• **WHAT YOU HAVE TO DO**
A word-for-word copy of the data, with no images, is the required answer.

== RECORDS ==

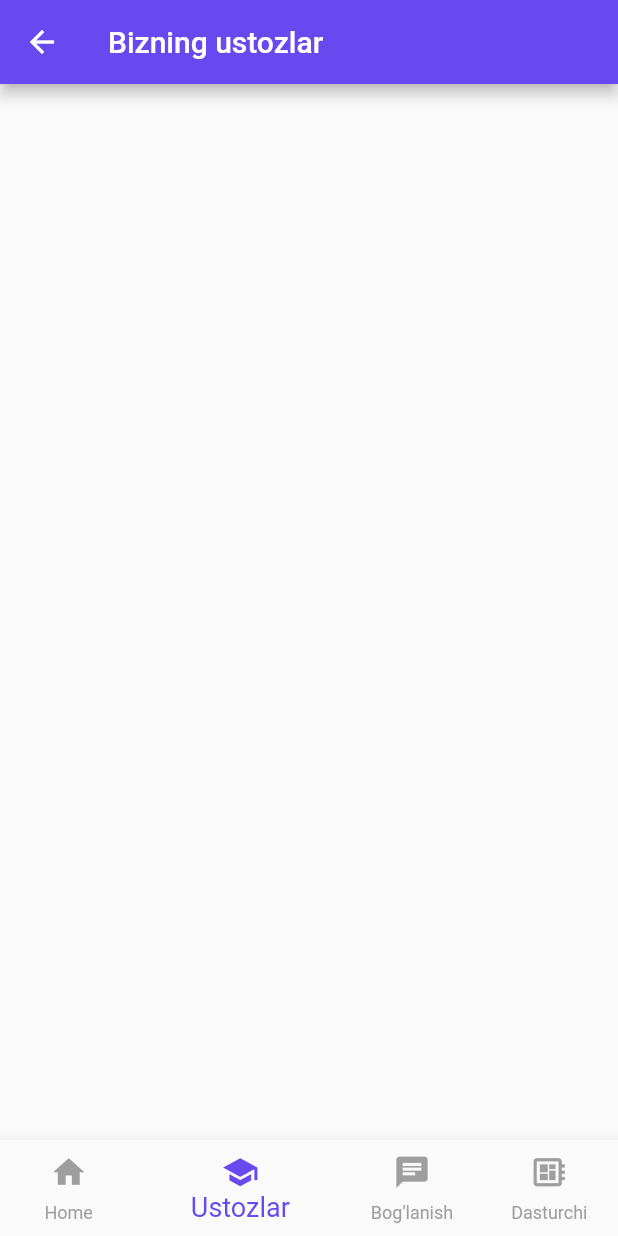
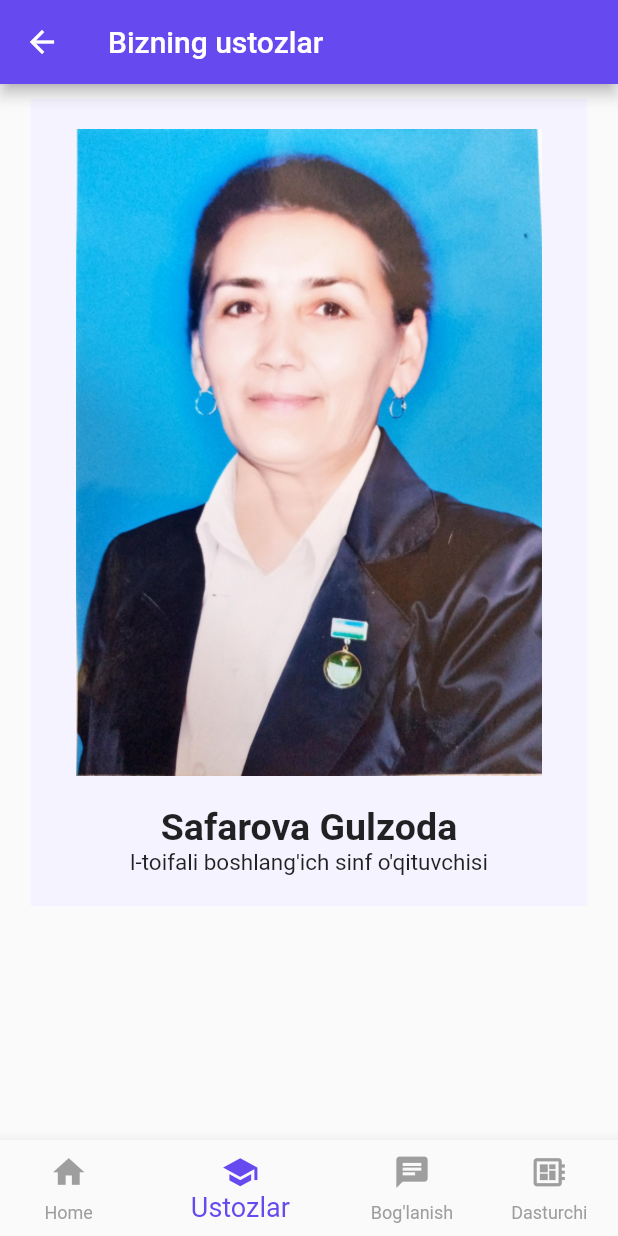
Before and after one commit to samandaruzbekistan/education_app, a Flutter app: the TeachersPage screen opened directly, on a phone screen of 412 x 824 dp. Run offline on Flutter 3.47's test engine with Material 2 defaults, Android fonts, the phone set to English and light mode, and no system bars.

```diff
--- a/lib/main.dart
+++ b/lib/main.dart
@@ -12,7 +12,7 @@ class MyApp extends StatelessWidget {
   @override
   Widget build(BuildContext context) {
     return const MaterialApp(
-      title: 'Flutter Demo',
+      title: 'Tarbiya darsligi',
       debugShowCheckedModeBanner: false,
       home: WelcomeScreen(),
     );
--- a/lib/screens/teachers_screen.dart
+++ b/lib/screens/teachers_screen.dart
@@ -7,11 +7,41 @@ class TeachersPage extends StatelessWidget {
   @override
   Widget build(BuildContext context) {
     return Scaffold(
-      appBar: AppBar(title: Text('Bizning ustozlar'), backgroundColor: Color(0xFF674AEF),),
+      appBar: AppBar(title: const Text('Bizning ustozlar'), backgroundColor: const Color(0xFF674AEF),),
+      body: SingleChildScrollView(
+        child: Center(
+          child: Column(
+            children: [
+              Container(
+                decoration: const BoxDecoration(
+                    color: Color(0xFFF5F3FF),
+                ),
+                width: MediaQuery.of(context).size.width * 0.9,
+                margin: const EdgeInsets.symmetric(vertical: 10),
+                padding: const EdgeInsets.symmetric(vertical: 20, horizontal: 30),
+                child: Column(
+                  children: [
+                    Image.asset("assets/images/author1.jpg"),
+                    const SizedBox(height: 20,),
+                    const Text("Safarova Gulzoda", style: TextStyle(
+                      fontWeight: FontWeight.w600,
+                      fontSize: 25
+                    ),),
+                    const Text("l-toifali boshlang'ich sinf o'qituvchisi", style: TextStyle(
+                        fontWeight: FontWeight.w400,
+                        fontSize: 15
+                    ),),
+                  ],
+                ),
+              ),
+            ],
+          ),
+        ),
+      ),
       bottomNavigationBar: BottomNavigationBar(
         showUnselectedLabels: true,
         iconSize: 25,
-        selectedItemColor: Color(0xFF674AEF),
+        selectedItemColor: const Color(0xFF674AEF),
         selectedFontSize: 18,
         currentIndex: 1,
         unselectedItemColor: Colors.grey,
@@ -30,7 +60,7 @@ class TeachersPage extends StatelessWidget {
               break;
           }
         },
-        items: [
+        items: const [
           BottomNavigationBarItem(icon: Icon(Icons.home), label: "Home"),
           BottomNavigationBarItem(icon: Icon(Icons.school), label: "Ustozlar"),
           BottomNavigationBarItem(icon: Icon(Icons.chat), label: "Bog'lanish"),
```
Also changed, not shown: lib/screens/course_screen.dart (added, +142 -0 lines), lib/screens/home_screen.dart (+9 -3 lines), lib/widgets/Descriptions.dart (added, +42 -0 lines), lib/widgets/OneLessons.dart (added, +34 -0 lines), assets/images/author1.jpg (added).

===

• **TASK RESULT**
Before and after one commit to samandaruzbekistan/education_app, a Flutter app: the TeachersPage screen opened directly, on a phone screen of 412 x 824 dp. Run offline on Flutter 3.47's test engine with Material 2 defaults, Android fonts, the phone set to English and light mode, and no system bars.

```diff
--- a/lib/main.dart
+++ b/lib/main.dart
@@ -12,7 +12,7 @@ class MyApp extends StatelessWidget {
   @override
   Widget build(BuildContext context) {
     return const MaterialApp(
-      title: 'Flutter Demo',
+      title: 'Tarbiya darsligi',
       debugShowCheckedModeBanner: false,
       home: WelcomeScreen(),
     );
--- a/lib/screens/teachers_screen.dart
+++ b/lib/screens/teachers_screen.dart
@@ -7,11 +7,41 @@ class TeachersPage extends StatelessWidget {
   @override
   Widget build(BuildContext context) {
     return Scaffold(
-      appBar: AppBar(title: Text('Bizning ustozlar'), backgroundColor: Color(0xFF674AEF),),
+      appBar: AppBar(title: const Text('Bizning ustozlar'), backgroundColor: const Color(0xFF674AEF),),
+      body: SingleChildScrollView(
+        child: Center(
+          child: Column(
+            children: [
+              Container(
+                decoration: const BoxDecoration(
+                    color: Color(0xFFF5F3FF),
+                ),
+                width: MediaQuery.of(context).size.width * 0.9,
+                margin: const EdgeInsets.symmetric(vertical: 10),
+                padding: const EdgeInsets.symmetric(vertical: 20, horizontal: 30),
+                child: Column(
+                  children: [
+                    Image.asset("assets/images/author1.jpg"),
+                    const SizedBox(height: 20,),
+                    const Text("Safarova Gulzoda", style: TextStyle(
+                      fontWeight: FontWeight.w600,
+                      fontSize: 25
+                    ),),
+                    const Text("l-toifali boshlang'ich sinf o'qituvchisi", style: TextStyle(
+                        fontWeight: FontWeight.w400,
+                        fontSize: 15
+                    ),),
+                  ],
+                ),
+              ),
+            ],
+          ),
+        ),
+      ),
       bottomNavigationBar: BottomNavigationBar(
         showUnselectedLabels: true,
         iconSize: 25,
-        selectedItemColor: Color(0xFF674AEF),
+        selectedItemColor: const Color(0xFF674AEF),
         selectedFontSize: 18,
         currentIndex: 1,
         unselectedItemColor: Colors.grey,
@@ -30,7 +60,7 @@ class TeachersPage extends StatelessWidget {
               break;
           }
         },
-        items: [
+        items: const [
           BottomNavigationBarItem(icon: Icon(Icons.home), label: "Home"),
           BottomNavigationBarItem(icon: Icon(Icons.school), label: "Ustozlar"),
           BottomNavigationBarItem(icon: Icon(Icons.chat), label: "Bog'lanish"),
```
Also changed, not shown: lib/screens/course_screen.dart (added, +142 -0 lines), lib/screens/home_screen.dart (+9 -3 lines), lib/widgets/Descriptions.dart (added, +42 -0 lines), lib/widgets/OneLessons.dart (added, +34 -0 lines), assets/images/author1.jpg (added).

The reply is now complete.